The on-site power generation industry currently employs 1,800 to 2,200 technicians in the United States, but with two back-to-back unusually active hurricane seasons in the Southeast raising awareness of the need for back-up power generators, the industry is now operating with a deficit of workers, according to Leo LeBlanc, chairman of the technician certification committee for the Electrical Generating Systems Association (EGSA). LeBlanc says the industry currently has 750 job openings. So where do you go to find a qualified technician to work on all these units?
Although there are nearly 20 schools and training programs nationally dedicated to educating those in the on-site power generation industry, no national certification standards existed for generator technicians — until now. This month, proctors across the nation will administer the first Electrical Generator Systems Technician Certification exams through a program with Ferris State University in cooperation with EGSA.
The 250-question comprehensive exam covers topics such as basic electricity, generators/alternators, instrumentation and controls, automatic transfer switches, voltage regulators, and auxiliary support systems.
“For the first time, we have standards in this industry through which we can measure proficiency, so that somebody in Maine will be measured by the same standards as somebody in Texas,” says George Rowley, EGSA director of education.
No prerequisites are required to take the exam, but LeBlanc recommends a minimum of three to four years of field experience. While there are no formal test preparation materials available at this time, Rowley says the 500-page “On-Site Power Generation: A Reference Book” is a useful study tool.
The exam fee is $160 for EGSA members or employees of member companies, and $425 for all other applicants. A score of 80% is required to obtain certification, and the test must be retaken every five years to maintain certification.
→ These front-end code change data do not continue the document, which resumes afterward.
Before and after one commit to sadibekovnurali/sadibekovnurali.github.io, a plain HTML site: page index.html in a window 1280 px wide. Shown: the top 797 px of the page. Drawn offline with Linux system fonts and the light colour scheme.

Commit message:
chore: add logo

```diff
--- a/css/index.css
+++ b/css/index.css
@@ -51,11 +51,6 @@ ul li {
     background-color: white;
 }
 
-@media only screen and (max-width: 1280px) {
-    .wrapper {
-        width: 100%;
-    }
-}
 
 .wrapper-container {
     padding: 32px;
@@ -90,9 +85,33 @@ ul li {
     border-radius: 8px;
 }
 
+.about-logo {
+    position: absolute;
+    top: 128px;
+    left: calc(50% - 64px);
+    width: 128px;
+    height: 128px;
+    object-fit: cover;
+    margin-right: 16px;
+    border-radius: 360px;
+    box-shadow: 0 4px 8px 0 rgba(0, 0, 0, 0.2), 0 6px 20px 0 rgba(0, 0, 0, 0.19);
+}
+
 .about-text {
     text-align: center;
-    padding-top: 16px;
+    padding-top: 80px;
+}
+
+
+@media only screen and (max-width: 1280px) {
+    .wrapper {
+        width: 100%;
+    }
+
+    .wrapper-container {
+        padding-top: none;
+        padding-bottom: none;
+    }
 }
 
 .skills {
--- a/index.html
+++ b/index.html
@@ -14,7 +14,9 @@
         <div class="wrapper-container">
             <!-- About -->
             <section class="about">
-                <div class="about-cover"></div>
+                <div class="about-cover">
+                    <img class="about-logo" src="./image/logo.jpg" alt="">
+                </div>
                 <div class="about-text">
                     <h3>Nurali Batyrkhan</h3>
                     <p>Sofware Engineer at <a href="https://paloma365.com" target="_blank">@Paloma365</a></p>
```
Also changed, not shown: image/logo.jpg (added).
For more information, visit the organization's Web site at www.egsa.org.